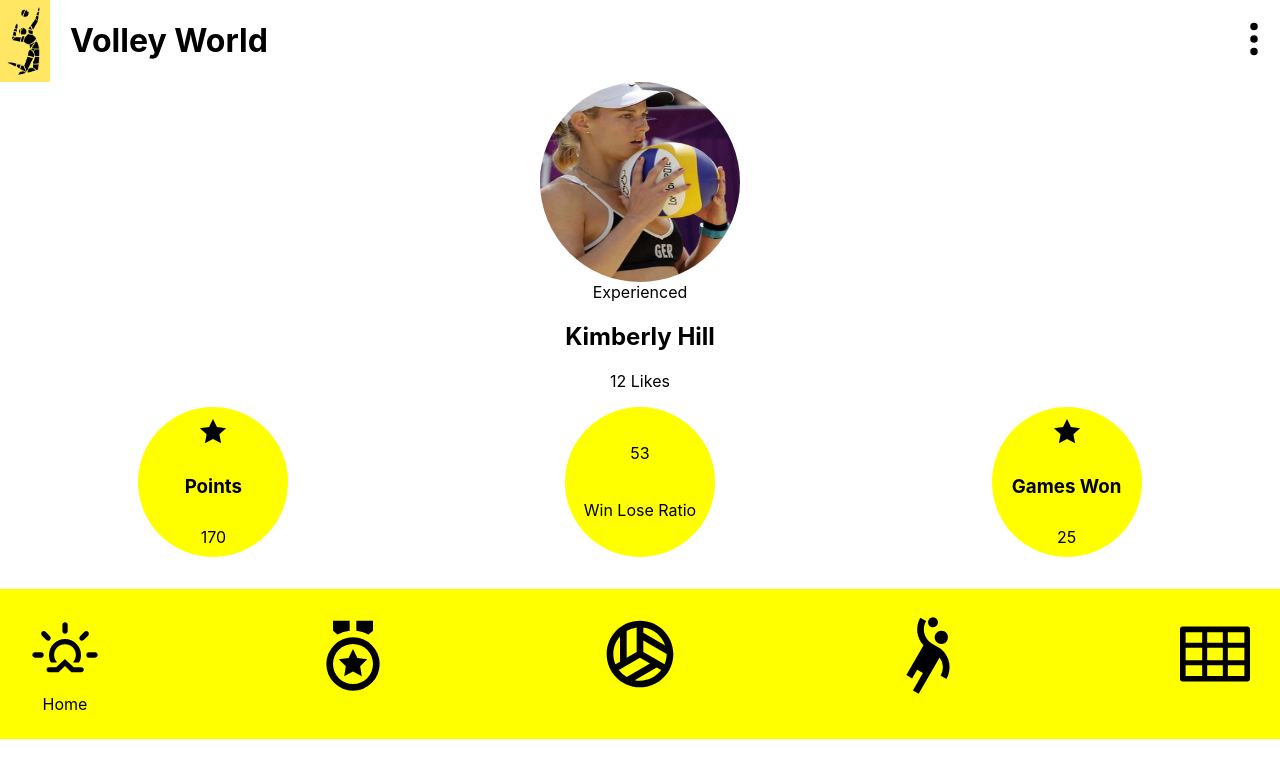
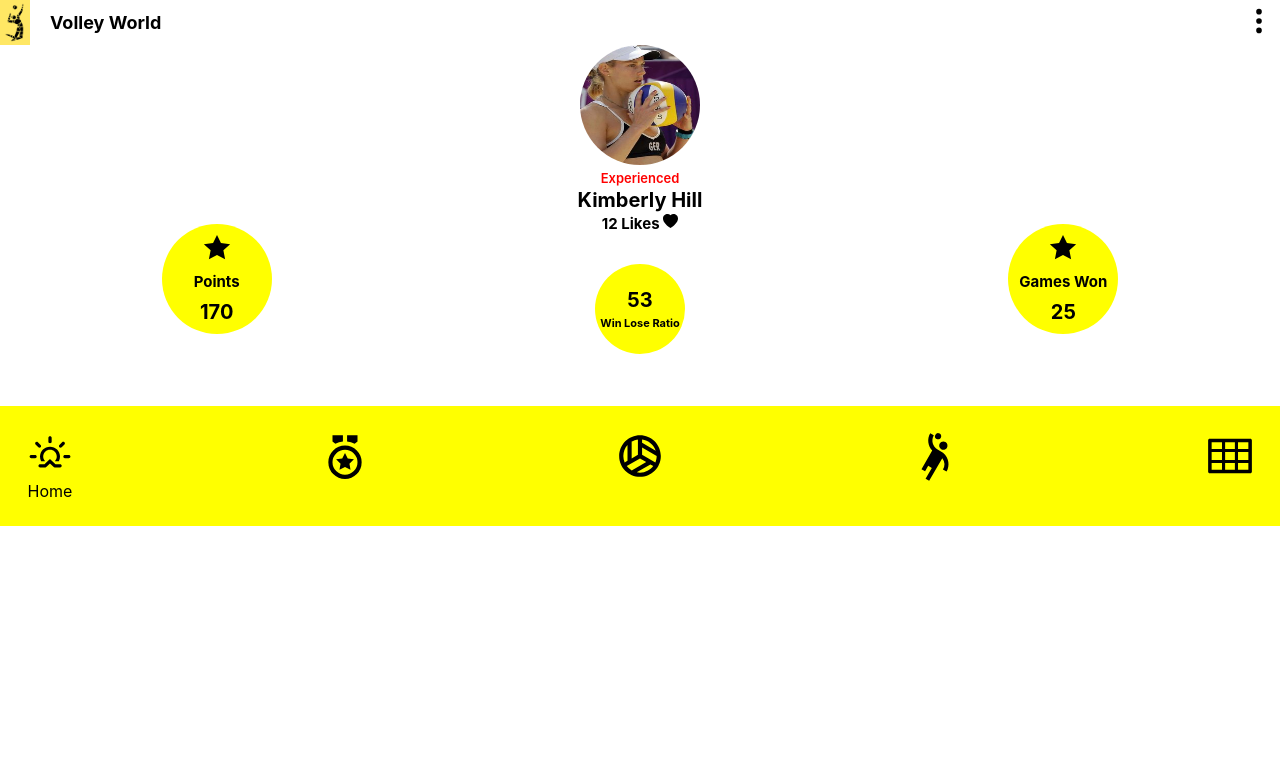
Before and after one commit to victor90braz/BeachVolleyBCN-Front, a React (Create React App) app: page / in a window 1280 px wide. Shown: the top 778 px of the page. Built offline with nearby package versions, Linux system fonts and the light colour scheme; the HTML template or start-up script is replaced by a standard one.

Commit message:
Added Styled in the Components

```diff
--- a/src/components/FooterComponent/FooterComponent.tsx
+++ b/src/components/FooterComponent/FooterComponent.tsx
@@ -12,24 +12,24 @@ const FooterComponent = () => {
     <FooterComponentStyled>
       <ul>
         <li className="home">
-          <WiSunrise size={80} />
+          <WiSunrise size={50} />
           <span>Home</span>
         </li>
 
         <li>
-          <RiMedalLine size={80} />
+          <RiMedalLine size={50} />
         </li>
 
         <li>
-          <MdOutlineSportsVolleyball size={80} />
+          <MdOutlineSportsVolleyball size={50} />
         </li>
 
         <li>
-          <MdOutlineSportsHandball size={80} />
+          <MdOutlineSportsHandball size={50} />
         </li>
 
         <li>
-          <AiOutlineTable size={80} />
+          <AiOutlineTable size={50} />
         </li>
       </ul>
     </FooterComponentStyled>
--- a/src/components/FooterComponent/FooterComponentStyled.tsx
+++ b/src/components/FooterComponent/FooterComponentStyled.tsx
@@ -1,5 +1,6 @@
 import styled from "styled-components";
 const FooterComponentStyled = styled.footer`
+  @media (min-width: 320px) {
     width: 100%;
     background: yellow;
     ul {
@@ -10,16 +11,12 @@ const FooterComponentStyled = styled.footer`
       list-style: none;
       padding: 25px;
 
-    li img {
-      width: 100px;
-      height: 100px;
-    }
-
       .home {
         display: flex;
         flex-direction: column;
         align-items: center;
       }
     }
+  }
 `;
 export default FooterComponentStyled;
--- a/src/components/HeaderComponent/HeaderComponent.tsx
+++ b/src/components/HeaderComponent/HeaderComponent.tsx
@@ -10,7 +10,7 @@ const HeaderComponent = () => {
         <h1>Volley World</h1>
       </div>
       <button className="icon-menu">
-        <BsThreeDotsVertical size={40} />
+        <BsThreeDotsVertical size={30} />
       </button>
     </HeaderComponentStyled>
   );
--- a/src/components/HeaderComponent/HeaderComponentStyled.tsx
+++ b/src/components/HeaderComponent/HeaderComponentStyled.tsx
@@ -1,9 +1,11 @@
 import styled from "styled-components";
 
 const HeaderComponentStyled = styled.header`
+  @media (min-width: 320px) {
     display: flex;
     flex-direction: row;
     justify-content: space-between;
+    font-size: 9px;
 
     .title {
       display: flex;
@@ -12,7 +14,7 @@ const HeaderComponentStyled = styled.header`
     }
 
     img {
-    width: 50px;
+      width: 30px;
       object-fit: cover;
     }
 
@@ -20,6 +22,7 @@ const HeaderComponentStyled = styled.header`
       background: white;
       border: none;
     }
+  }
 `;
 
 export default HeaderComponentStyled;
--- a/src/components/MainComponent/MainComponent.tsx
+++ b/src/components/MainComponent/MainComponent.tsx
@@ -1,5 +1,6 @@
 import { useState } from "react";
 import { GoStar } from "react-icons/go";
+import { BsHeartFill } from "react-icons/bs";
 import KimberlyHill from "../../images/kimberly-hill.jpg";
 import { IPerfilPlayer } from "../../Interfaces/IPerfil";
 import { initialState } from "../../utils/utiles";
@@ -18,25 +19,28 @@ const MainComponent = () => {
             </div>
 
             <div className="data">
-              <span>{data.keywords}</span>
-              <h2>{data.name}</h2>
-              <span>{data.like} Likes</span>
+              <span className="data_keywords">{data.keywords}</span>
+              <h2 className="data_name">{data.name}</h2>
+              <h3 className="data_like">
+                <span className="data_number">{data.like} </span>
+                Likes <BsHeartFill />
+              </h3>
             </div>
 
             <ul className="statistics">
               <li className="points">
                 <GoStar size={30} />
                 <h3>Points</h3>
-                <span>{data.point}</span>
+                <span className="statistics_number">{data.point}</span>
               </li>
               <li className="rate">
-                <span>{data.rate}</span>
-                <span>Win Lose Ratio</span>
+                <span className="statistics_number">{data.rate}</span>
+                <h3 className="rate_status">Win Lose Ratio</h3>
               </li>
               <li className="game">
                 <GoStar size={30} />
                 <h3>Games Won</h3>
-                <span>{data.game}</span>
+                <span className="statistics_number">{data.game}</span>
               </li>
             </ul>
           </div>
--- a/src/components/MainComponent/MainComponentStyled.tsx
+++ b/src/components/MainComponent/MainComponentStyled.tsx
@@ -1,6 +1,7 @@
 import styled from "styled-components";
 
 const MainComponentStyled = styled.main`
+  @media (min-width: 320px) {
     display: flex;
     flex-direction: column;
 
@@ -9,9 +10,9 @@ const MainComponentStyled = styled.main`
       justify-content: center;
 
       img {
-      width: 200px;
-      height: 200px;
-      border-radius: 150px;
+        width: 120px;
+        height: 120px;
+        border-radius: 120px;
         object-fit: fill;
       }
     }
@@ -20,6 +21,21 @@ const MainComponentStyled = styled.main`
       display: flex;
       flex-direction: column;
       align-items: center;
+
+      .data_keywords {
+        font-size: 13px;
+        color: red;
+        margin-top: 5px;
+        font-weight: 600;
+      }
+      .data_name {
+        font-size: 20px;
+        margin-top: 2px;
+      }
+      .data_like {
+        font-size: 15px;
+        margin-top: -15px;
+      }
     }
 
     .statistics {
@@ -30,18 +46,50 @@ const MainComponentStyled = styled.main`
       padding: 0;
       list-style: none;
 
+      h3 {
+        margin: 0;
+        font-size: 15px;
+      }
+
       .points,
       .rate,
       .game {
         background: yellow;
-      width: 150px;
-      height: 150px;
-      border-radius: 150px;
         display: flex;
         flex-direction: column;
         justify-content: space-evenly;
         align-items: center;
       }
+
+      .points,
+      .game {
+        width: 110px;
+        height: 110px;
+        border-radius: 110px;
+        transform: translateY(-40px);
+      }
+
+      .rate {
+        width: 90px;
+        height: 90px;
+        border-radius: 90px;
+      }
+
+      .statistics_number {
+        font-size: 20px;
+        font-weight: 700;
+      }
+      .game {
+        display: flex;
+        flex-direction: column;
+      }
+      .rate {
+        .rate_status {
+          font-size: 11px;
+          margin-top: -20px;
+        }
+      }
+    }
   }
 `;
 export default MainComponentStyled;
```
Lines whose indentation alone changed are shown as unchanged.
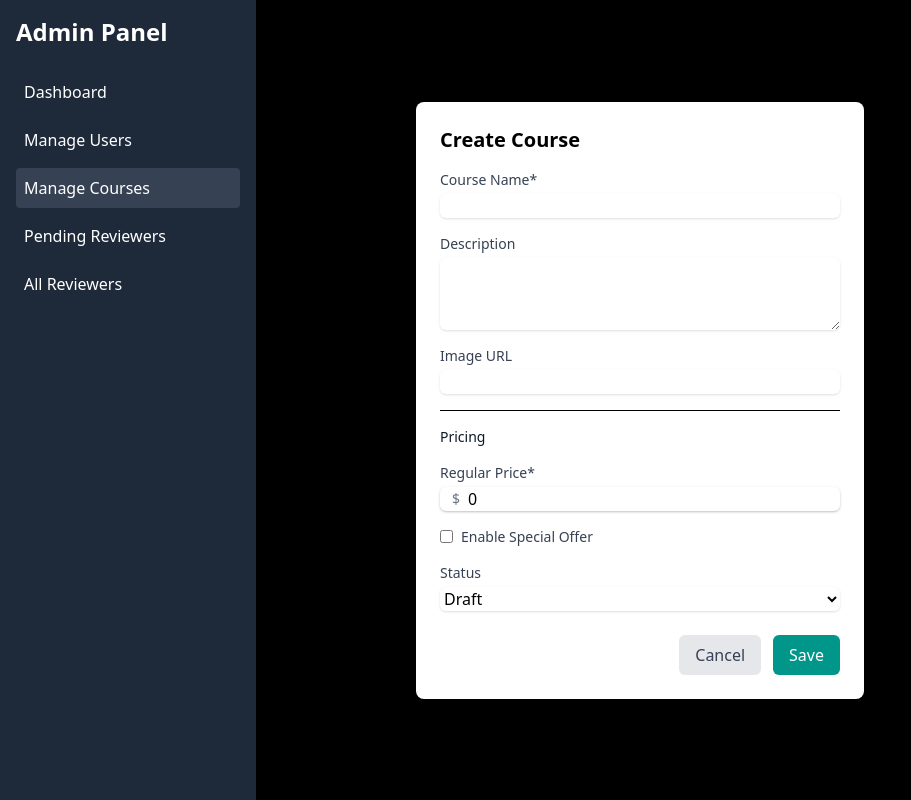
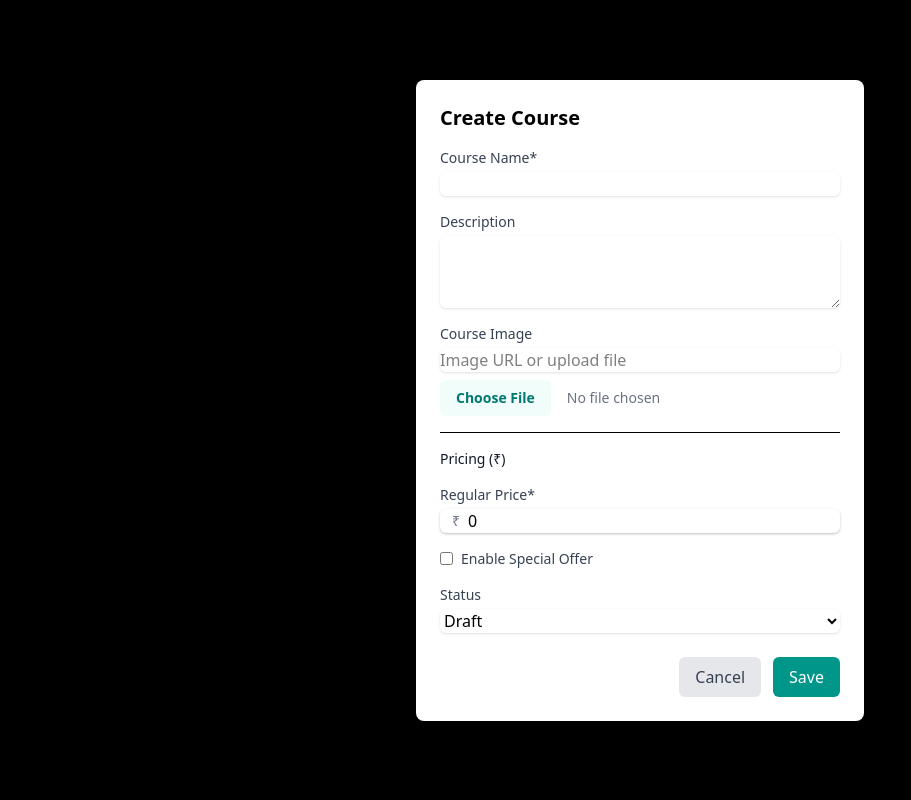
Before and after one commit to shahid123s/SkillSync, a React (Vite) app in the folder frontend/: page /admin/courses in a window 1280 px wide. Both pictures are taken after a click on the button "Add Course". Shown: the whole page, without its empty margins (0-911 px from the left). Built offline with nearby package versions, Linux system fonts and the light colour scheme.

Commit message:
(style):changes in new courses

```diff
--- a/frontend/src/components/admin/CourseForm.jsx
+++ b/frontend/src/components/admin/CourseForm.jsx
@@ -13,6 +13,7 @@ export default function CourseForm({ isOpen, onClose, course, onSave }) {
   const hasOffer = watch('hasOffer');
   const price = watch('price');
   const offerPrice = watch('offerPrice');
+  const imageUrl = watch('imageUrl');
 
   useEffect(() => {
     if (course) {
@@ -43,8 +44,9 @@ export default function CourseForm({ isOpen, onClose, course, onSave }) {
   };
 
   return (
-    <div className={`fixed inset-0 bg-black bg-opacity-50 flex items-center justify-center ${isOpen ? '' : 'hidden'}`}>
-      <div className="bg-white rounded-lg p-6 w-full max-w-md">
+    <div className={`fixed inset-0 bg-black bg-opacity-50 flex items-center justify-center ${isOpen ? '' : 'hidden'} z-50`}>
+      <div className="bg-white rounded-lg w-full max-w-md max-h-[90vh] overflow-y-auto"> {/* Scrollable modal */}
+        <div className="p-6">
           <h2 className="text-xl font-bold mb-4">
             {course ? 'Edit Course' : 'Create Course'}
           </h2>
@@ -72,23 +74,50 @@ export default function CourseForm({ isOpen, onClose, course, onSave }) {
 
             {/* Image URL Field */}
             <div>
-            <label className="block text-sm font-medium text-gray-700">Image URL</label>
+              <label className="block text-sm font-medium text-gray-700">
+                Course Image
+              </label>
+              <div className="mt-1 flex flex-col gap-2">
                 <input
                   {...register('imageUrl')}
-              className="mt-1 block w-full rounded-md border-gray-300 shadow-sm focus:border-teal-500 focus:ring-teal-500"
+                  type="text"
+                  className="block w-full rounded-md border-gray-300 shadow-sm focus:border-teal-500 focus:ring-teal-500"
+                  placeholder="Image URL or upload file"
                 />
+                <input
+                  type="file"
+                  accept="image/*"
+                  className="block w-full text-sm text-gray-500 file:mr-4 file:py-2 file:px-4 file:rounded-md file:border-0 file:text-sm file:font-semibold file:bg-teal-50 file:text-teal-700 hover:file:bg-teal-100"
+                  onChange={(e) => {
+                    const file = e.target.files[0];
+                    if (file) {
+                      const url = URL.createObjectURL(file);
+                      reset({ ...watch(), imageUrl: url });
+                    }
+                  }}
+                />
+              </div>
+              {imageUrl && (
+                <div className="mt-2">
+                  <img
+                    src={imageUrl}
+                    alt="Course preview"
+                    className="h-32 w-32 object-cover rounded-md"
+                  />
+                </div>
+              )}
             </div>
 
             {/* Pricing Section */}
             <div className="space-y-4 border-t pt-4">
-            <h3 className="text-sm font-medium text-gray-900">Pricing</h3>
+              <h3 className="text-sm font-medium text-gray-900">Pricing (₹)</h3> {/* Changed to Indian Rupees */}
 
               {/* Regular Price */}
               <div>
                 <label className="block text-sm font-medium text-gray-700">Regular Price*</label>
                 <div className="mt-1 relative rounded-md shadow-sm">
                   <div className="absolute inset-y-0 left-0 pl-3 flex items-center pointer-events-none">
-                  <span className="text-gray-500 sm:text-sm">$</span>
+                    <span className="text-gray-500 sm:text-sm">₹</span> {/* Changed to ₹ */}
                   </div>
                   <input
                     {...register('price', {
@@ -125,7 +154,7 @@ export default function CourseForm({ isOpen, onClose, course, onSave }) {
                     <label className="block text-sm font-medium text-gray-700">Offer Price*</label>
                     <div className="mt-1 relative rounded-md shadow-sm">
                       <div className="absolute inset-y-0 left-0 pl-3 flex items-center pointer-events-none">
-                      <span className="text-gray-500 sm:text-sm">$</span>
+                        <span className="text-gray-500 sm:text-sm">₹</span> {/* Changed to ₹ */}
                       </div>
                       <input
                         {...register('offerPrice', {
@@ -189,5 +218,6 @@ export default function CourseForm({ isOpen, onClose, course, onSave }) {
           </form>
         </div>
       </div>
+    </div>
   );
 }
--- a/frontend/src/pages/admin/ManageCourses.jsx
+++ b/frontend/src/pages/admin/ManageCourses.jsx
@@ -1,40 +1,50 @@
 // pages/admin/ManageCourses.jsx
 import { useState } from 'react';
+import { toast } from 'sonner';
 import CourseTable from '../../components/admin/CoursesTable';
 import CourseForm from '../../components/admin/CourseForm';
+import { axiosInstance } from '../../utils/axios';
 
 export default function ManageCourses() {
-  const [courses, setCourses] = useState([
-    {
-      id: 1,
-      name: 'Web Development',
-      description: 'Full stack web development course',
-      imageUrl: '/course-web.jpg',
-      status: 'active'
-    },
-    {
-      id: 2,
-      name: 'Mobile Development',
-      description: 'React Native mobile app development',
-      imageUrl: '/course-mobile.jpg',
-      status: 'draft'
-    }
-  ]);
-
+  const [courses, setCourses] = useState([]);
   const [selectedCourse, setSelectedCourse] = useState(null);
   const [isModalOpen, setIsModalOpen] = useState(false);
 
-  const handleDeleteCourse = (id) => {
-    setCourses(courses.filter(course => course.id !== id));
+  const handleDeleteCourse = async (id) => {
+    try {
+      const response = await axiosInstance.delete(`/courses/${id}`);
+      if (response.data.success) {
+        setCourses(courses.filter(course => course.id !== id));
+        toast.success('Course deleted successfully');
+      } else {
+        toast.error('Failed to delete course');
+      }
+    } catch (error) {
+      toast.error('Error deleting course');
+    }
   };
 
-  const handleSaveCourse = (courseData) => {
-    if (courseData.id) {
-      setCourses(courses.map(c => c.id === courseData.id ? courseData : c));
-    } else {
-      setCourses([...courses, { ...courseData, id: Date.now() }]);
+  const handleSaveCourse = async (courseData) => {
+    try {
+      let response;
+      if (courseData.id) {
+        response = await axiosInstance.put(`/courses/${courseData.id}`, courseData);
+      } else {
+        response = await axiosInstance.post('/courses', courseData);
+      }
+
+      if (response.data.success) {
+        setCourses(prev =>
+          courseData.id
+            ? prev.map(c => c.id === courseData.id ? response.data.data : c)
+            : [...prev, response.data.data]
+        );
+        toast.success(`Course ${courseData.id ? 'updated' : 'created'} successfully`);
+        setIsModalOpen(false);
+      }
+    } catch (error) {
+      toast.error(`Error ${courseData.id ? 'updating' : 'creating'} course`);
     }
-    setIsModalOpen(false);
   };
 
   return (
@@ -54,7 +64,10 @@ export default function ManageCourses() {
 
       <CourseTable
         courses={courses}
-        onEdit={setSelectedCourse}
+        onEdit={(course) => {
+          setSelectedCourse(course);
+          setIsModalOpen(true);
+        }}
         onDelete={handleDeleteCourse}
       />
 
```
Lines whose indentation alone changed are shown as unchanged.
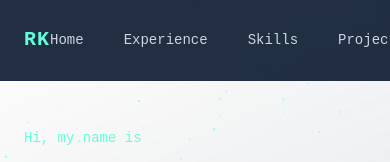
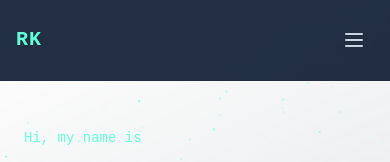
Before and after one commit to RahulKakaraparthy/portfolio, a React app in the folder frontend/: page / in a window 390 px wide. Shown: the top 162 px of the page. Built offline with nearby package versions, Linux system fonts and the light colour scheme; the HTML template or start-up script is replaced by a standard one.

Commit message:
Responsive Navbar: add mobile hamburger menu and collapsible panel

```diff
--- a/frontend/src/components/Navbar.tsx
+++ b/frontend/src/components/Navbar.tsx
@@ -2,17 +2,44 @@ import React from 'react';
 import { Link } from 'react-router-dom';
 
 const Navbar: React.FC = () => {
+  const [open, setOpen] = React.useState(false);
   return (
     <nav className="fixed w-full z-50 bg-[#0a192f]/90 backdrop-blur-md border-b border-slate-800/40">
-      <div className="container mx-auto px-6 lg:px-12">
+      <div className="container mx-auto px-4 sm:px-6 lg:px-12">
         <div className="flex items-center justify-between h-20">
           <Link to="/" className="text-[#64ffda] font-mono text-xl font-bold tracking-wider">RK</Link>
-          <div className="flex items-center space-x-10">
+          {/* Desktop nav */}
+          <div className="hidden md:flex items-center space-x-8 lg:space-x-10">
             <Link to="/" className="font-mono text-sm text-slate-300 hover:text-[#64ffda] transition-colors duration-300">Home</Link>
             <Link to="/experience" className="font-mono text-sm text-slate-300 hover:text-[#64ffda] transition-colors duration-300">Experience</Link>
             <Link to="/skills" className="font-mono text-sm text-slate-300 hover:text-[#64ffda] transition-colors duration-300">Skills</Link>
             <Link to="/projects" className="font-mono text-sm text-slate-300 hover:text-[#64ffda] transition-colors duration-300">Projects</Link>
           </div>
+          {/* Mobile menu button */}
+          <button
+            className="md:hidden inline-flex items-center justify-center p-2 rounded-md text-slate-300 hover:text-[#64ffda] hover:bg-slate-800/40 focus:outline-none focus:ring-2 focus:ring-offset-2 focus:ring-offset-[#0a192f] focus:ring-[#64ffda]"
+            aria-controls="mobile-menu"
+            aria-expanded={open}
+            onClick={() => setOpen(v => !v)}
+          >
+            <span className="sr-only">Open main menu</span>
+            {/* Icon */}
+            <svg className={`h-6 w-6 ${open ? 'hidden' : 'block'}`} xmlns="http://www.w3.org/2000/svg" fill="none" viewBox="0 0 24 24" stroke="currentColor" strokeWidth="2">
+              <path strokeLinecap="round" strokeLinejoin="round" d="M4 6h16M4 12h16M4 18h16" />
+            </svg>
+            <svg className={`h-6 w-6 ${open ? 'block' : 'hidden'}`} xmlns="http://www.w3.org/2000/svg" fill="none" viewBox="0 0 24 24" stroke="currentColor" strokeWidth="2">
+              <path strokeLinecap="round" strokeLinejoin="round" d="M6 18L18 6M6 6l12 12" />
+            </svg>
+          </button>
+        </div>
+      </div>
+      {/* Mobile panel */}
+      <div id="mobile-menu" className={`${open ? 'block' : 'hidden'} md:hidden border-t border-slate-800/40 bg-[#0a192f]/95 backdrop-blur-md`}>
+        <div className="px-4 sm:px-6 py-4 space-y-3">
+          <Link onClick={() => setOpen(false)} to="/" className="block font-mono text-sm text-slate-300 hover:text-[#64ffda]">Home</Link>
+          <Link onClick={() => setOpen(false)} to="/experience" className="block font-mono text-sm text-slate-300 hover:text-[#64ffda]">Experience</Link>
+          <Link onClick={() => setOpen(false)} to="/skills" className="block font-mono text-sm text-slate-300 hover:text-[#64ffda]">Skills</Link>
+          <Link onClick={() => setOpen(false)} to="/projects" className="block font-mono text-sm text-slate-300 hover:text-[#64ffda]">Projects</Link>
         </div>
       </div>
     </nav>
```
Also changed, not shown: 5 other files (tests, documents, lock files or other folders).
+-------+
**REQUIRED WORK**.
Each line in the material with "response" in it must be reported.

**OUTPUT OF THE TASK**.
+      const response = await axiosInstance.delete(`/courses/${id}`);
+      if (response.data.success) {
+      let response;
+        response = await axiosInstance.put(`/courses/${courseData.id}`, courseData);
+        response = await axiosInstance.post('/courses', courseData);
+      if (response.data.success) {
+            ? prev.map(c => c.id === courseData.id ? response.data.data : c)
+            : [...prev, response.data.data]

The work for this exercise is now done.